Past Events

  • Astro Seminar: "Halo Bias and its Evolution in the Peak Model"

    David Rittenhouse Laboratory, A6

    Tobias Baldauf (IAS)

    The clustering statistics of galaxies and their host haloes in current and upcoming Large Scale Structure surveys have the potential to put stringent constraints on cosmology and fundamental physics. The understanding of these statistics is complicated by the fact that both the initial conditions and the evolution of halo statistics differ from the underlying matter statistics. We study these complications in the framework of the peak model by first establishing agreement of proto-halo density and momentum statistics in simulations and peak model predictions.
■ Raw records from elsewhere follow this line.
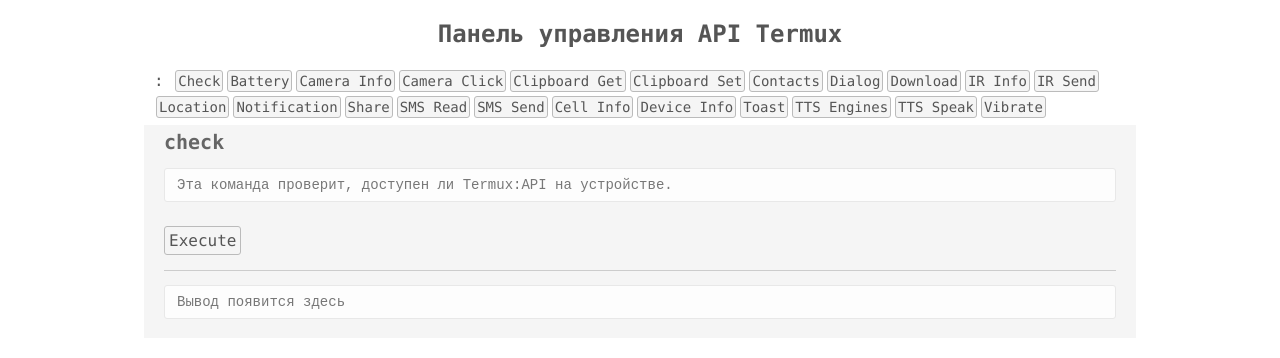
Repository: easy-quest/PHP-Termux-API
Page: http://localhost/api.php
The author's editor kept a copy of each file at every save. The page is drawn from the files as they stood at one save, then again after a run of saves.
The browser window is 1280 px wide. The pictures show the whole page.
The page is run by PHP 8.4 with error messages shown; the project is at /var/www/html/.

Above is the page before, as saved 2021-12-02 01:54:46.

### api.php
<?php
if(isset($_REQUEST['command']) && isset($_REQUEST['param'])){
  /* Check if Termux:API is available */
  if($_REQUEST['command']=="check"){
    $test = shell_exec('termux-battery-status -h');
    if (substr($test, 0, 5) === 'Usage'){
      die("Termux:API is available");
    }
    else{
      die("Termux:API is not available");
    }
  }

  $command=$_REQUEST['command'];
  $param=$_REQUEST['param'];
  if(!$param==""){
    $response=shell_exec("$command $param");
  }
  else{
    $response=shell_exec("$command");
  }

  echo $response;
  exit();
}
?>
<!DOCTYPE html>
<html>
<head>
<meta name="viewport" content="width=device-width, initial-scale=1.0">
<style>
* {
  box-sizing: border-box;
}
.btn{
  background-color:#f5f5f5;
  display: inline-block;
  color: #555;
  text-align: center;
  border: solid 1px #bbb;
  border-radius:3px;
}
.btn:hover{
  cursor: pointer;
  background-color: #ddd;
}
pre{
  padding:8px 12px;
  overflow-x:scroll;
  border: 1px solid #e8e8e8;
  border-radius:3px;
  background-color:#fdfdfd;
  color:#777;
  font-size:14px
}
code{
  border: 0;
  padding-right: 0;
  padding-left: 0;
}
  min-height:350px;
input{
  font-family:MonoSpace;
  color:#555;
  border:solid 1px #bbb;
  border-radius:4px;
  padding:4px;
  outline:none
}
.commands {
  max-width:992px;
  margin:auto;
  padding-left:10px;
  padding-right:10px;
}
.commands a {
  background-color:#f5f5f5;
  display: inline-block;
  color: #555;
  text-align: center;
  border: solid 1px #bbb;
  border-radius:3px;
  font-size:14px;
  color: #555;
  padding: 2px;
  margin:2px;
  text-decoration: none;
}
.commands a:hover{
  cursor: pointer;
  background-color: #ddd;
}
.execute{
  padding:4px;
  margin-top:10px;
}
.main {
  margin:auto;
  margin-top:5px;
  max-width:992px;
  padding:5px 20px;
  background:#f5f5f5;
}
#photo-link{
  padding:4px;
  margin-top:5px;
  margin-bottom:50px;
  text-decoration:none;
}

@media only screen and (max-width:992px) {
  .commands, .main{
    width:100%;
  }
}
</style>
</head>
<body style="color:#555;font-family:Consolas, MonoSpace;margin:0px;">
  <h2 style="text-align:center">Панель управления API Termux</h2>
  <div class="commands">
     :
    <a onclick="cmd(0)" href=#>Check</a><a onclick="cmd(1)" href=#>Battery</a><a onclick="cmd(2)" href=#>Camera Info</a><a onclick="cmd(3)" href=#>Camera Click</a><a onclick="cmd(4)" href=#>Clipboard Get</a><a onclick="cmd(5)" href=#>Clipboard Set</a><a onclick="cmd(6)" href=#>Contacts</a><a onclick="cmd(7)" href=#>Dialog</a><a onclick="cmd(8)" href=#>Download</a><a onclick="cmd(9)" href=#>IR Info</a><a onclick="cmd(10)" href=#>IR Send</a><a onclick="cmd(11)" href=#>Location</a><a onclick="cmd(12)" href=#>Notification</a><a onclick="cmd(13)" href=#>Share</a><a onclick="cmd(14)" href=#>SMS Read</a><a onclick="cmd(15)" href=#>SMS Send</a><a onclick="cmd(16)" href=#>Cell Info</a><a onclick="cmd(17)" href=#>Device Info</a><a onclick="cmd(18)" href=#>Toast</a><a onclick="cmd(19)" href=#>TTS Engines</a><a onclick="cmd(20)" href=#>TTS Speak</a><a onclick="cmd(21)" href=#>Vibrate</a>
  </div>
  <div class="main">
    <div id="command" style="color:#666;font-weight:bold;font-size:20px"></div>
    <pre style="white-space:pre-wrap;"><code id= "documentation"></code></pre>
    <div>
      <div id="param" style="margin-top:10px">
        <span style="">Enter parameters : </span>
        <input id="paramInput">
      </div>
      <div onclick="execute()" class="execute btn">Execute</div>
    </div>
    <div style="border-top:solid 1px #ccc;width:100%;height:1px;margin:auto;margin-top:15px;margin-bottom:5px;"></div>
    <pre><code id= "response"></code></pre>
  </div>

  <script>
  var api = {
    0:{command:"check",doc:"Эта команда проверит, доступен ли Termux:API на устройстве.",sampleParam:""},
    1:{command:"termux-battery-status",doc:"Usage: termux-battery-status\nGet the status of the device battery.",sampleParam:""},
    2:{command:"termux-camera-info",doc:"Usage: termux-camera-info\nGet information about device camera(s).",sampleParam:""},
    3:{command:"termux-camera-photo",doc:"Usage: termux-camera-photo [-c camera-id] output-file\nTake a photo and save it to a file in JPEG format.\n\n  -c camera-id  ID of the camera to use (see termux-camera-info), default: 0",sampleParam:"-c 0 photo.jpg"},
    4:{command:"termux-clipboard-get",doc:"Usage: termux-clipboard-get\nGet the system clipboard text.",sampleParam:""},
    5:{command:"termux-clipboard-set",doc:"Usage: termux-clipboard-set [text]\nSet the system clipboard text. The text to set is either supplied as arguments or read from stdin if no arguments are given.",sampleParam:"Hello"},
    6:{command:"termux-contact-list",doc:"Usage: termux-contact-list\nList all contacts.",sampleParam:""},
    7:{command:"termux-dialog",doc:"Usage: termux-dialog [-i hint] [-m] [-p] [-t title]\nShow a text entry dialog.\n\n  -i hint   the input hint to show when the input is empty\n  -m        use a textarea with multiple lines instead of a single\n  -p        enter the input as a password\n  -t title  the title to show for the input prompt",sampleParam:"-t Enter Something"},
    8:{command:"termux-download",doc:"Usage: termux-download [-d description] [-t title] url-to-download\nDownload a resource using the system download manager.\n\n  -d description  description for the download request notification\n  -t title        title for the download request notification",sampleParam:"-t Anupam http://g.jpg"},
    9:{command:"termux-infrared-frequencies",doc:"Usage: termux-infrared-frequencies\nQuery the infrared transmitter's supported carrier frequencies.",sampleParam:""},
    10:{command:"termux-infrared-transmit",doc:"Usage: termux-infrared-transmit -f frequency pattern\nTransmit an infrared pattern. The pattern is specified in comma-separated on/off intervals, such as '20,50,20,30'. Only patterns shorter than 2 seconds will be transmitted.\n\n  -f frequency  IR carrier frequency in Hertz",sampleParam:"-f 30000 20,50,20,30"},
    11:{command:"termux-location",doc:"usage: termux-location [-p provider] [-r request]\nGet the device location.\n\n  -p provider  location provider [gps/network/passive] (default: gps)\n  -r request   kind of request to make [once/last/updates] (default: once)",sampleParam:"-p gps -r once"},
    12:{command:"termux-notification",doc:"Usage: termux-notification [-c content] [-i id] [-t title] [-u url]\nDisplay a system notification.\n\n  -c content notification content to show\n  -i id      notification id (will overwrite any previous notification\n               with the same id)\n  -t title   notification title to show\n  -u url     notification url when clicking on it",sampleParam:"-c This is a notification -t Notification"},
    13:{command:"termux-share",doc:"Usage: termux-share [-a action] [-c content-type] [-d] [-t title] [file]\nShare a file specified as argument or the text received on stdin if no file argument is given.\n\n  -a action        which action to performed on the shared content:\n                     edit/send/view (default:view)\n  -c content-type  content-type to use (default: guessed from file extension,\n                     text/plain for stdin)\n  -d               share to the default receiver if one is selected\n                     instead of showing a chooser\n\n  -t title         title to use for shared content (default: shared file name)",sampleParam:"-a view photo.jpg"},
    14:{command:"termux-sms-inbox",doc:"Usage: termux-sms-inbox [-d] [-l limit] [-n] [-o offset]\nList received SMS messages.\n\n  -d         show dates when messages were created\n  -l limit   offset in sms list (default: 10)\n  -n         show phone numbers\n  -o offset  offset in sms list (default: 0)",sampleParam:"-l 10 -n -o 0"},
    15:{command:"termux-sms-send",doc:"Usage: termux-sms-send -n number[,number2,number3,...] [text]\nSend a SMS message to the specified recipient number(s). The text to send is either supplied as arguments or read from stdin if no arguments are given.\n\n  -n number(s)  recipient number(s) - separate multiple numbers by commas",sampleParam:"-n 1234567890 Hello"},
    16:{command:"termux-telephony-cellinfo",doc:"Usage: termux-telephony-cellinfo\nGet information about all observed cell information from all radios on the device including the primary and neighboring cells.",sampleParam:""},
    17:{command:"termux-telephony-deviceinfo",doc:"Usage: termux-telephony-deviceinfo\nGet information about the telephony device.",sampleParam:""},
    18:{command:"termux-toast",doc:"Usage: termux-toast [-s] [text]\nShow text in a Toast (a transient popup). The text to show is either supplied as arguments or read from stdin if no arguments are given.\n\n -s  only show the toast for a short while",sampleParam:"-s This is a toast"},
    19:{command:"termux-tts-engines",doc:"Usage: termux-tts-engines\nGet information about the available text-to-speech (TTS) engines. The name of an engine may be given to the termux-tts-speak command using the -e option.",sampleParam:""},
    20:{command:"termux-tts-speak",doc:"Usage: termux-tts-speak [-e engine] [-l language] [-p pitch] [-r rate] [-s stream] [text-to-speak]\nSpeak text with a system text-to-speech (TTS) engine. The text to speak is either supplied as arguments or read from stdin if no arguments are given.\n\n  -e engine    TTS engine to use (see termux-tts-engines)\n  -l language  language to speak in (may be unsupported by the engine)\n  -p pitch     pitch to use in speech. 1.0 is the normal pitch,\n                 lower values lower the tone of the synthesized voice,\n                 greater values increase it.\n  -r rate      speech rate to use. 1.0 is the normal speech rate,\n                 lower values slow down the speech\n                 (0.5 is half the normal speech rate)\n                 while greater values accelerates it\n                 (2.0 is twice the normal speech rate).\n  -s stream    audio stream to use (default:NOTIFICATION), one of:\n                 ALARM, MUSIC, NOTIFICATION, RING, SYSTEM, VOICE_CALL",sampleParam:"-p 1.3 Hello How are you"},
    21:{command:"termux-vibrate",doc:"Usage: termux-vibrate [-d duration] [-f]\nVibrate the device.\n\n  -d duration  the duration to vibrate in ms (default:1000)\n  -f           force vibration even in silent mode",sampleParam:"-d 500"}
  }

  //default values
  var command = api[0].command;
  var param = "";
  var doc = api[0].doc;
  var msg = "Вывод появится здесь";

  document.getElementById("param").hidden= true;
  document.getElementById("response").innerHTML = msg;
  document.getElementById("command").innerHTML = command;
  document.getElementById("documentation").innerHTML = doc;

/** Function to select command and sampleParam*/
  function cmd(id=0){
    command = api[id].command;
    var doc = api[id].doc;
    var sampleParam = api[id].sampleParam;
    document.getElementById("documentation").innerHTML = doc;
    document.getElementById("command").innerHTML = command;
    document.getElementById("response").innerHTML = msg;
    var photoLink = document.getElementById("photo-link");
    if(photoLink){
      photoLink.parentNode.removeChild(photoLink);
    }
    if(sampleParam==""){
      document.getElementById("param").hidden = true;
      document.getElementById("paramInput").value = "";
    }
    else{
      document.getElementById("param").hidden = false;
      document.getElementById("paramInput").value = sampleParam;
    }
  }

/** Function to send AJAX Request with command and param, then show the response*/
  function execute(){
    param = document.getElementById("paramInput").value;
    var xhttp = new XMLHttpRequest();
    xhttp.onreadystatechange = function() {
      if(this.readyState == 1){
        document.getElementById("response").innerHTML = "server connection established";
      }
      if(this.readyState == 2){
        document.getElementById("response").innerHTML = "request received";
      }
      if(this.readyState == 3){
        document.getElementById("response").innerHTML = "processing request";
      }
      if (this.readyState == 4 && this.status == 200) {
        document.getElementById("response").innerHTML = this.responseText;
        if(command=="termux-camera-photo"){
          var name = param.substring(5);
          var l = document.createElement("a");
          var text = document.createTextNode("View Image");
          l.appendChild(text);
          l.setAttribute("href",name);
          l.setAttribute("target","_blank");
          l.setAttribute("id","photo-link");
          l.setAttribute("class","btn");
          document.getElementById("response").parentElement.parentElement.appendChild(l);
        }
      }
    };
    xhttp.open("POST", "<?php echo basename(__FILE__);?>", true);
    xhttp.setRequestHeader("Content-type", "application/x-www-form-urlencoded");
    xhttp.send("command=" + command + "&param=" + param);
  }
  </script>
</body>
</html>

After the next 2 saves:
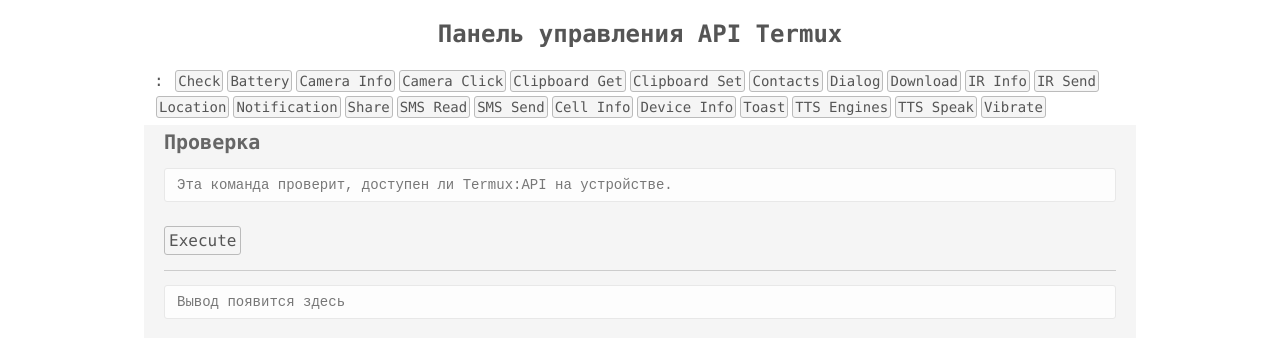
The 2 saves are shown as one change because they came seconds apart.
The last was saved 43 s later.
--- a/api.php
+++ b/api.php
@@ -137,7 +137,7 @@
 
   <script>
   var api = {
-    0:{command:"check",doc:"Эта команда проверит, доступен ли Termux:API на устройстве.",sampleParam:""},
+    0:{command:"Проверка",doc:"Эта команда проверит, доступен ли Termux:API на устройстве.",sampleParam:""},
     1:{command:"termux-battery-status",doc:"Usage: termux-battery-status\nGet the status of the device battery.",sampleParam:""},
     2:{command:"termux-camera-info",doc:"Usage: termux-camera-info\nGet information about device camera(s).",sampleParam:""},
     3:{command:"termux-camera-photo",doc:"Usage: termux-camera-photo [-c camera-id] output-file\nTake a photo and save it to a file in JPEG format.\n\n  -c camera-id  ID of the camera to use (see termux-camera-info), default: 0",sampleParam:"-c 0 photo.jpg"},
  • Soft Materials: Physics to Physiology via Computation

    University of Pennsylvania Glandt Forum (3rd Floor) Singh Nanotechnology Building 3205 Walnut Street

    Michael L. Klein, Laura H Carnell Professor of Science (Temple University)

    Eli Burstein Lecture 2015

  • Advances in Biomedical Optics Seminar: " Lighting the Path to Cancer Detection and Therapy"

    Donner Auditorium, Basement Donner Building- 3400 Spruce St.

    Professor Samuel Achilefu (Washington University)

    *Pizza to be served @ 11:45A* 

  • Astro Seminar: Unleashing the Power of ALMA

    David Rittenhouse Laboratory A6

    Amanda Kepley (NRAO)

    The Atacama Large Millimeter/submillimeter Array (ALMA) is a
    transformational millimeter interferometer being built in Chile that,
    when complete, will have 10-100 times the sensitivity, 100 times the
    resolution, and twice the wavelength coverage of existing millimeter
    interferometers. ALMA will be the premiere telescope for studying
    galaxy evolution and star and planet formation for the next several
    decades and, even in early science, is already revolutionizing our
    understanding of these important processes. In this talk, I will give

  • Advances in Biomedical Optics Seminar: "Lung Cancer-State of the Art in 2015"

    Donner Auditorium Basement Donner Building-3400 Spruce St

    Dr. Sunil Singhal (Thoracic Surgeon, Hospital of the University of Pennsylvania)

    *Pizza to be served @ 11:45A* 

  • Condensed Matter Seminar: "Tiling Triply-Periodic Minimal Surfaces"

    DRL A4

    Myfanway Evans, Erlangen

  • Astro Seminar: "The Large Millimeter Telescope: Current Status and Early Science Observations"

    David Rittenhouse Laboratory A6

    David Hughes (Large Millimeter Telescope)

    The Large Millimeter Telescope (LMT) Alfonso Serrano is a bi-national

  • Special Seminar: "New Views on Iron Superconductivity: From a Mott Insulator’s Perspective"

    DRL Faculty Lounge

    Byron Freelon, M.I.T.

    Seeking to understand the nature of high-temperature superconductivity (HTSC) in iron-based materials, we discuss a new class of compounds in which unconventional superconductivity may occur.  When first discovered in 2008, superconductivity in iron-containing materials was thought to manifest by charge doping materials with metallic normal states.  By 2011, 

  • Astro Seminar: "Circumstellar Disk Composition and Evolution"

    David Rittenhouse Laboratory A6

    Alycia Weinberger (Carnegie Institution)

    Abstract:  The vast diversity of planetary systems arises from formation
    processes within circumstellar disks. These disks start out gas rich and end
    full of planets and some remnant debris dust. I will concentrate on stars in
    nearby young stellar associations and show how multi-wavelength imaging of
    their disks can reveal their compositions and dynamical states. I will
    highlight recent results with the Hubble Space Telescope and Magellan
    Adaptive Optics that both reveal the disks in amazing detail and hint at

  • Condensed Matter seminar: "Low-Dimensional Properties of Atomically-Thin Materials and Systems"

    DRL A4

    Douglas Strachan, University of Kentucky

    Atomically-thin materials represent the thinnest possible components of future device applications with extreme reduction in size scales. While tremendous progress has recently been made in understanding the large-scale properties of atomically-thin materials, the low-dimensional aspects, although critical to the smallest device sizes, have received comparatively much less attention.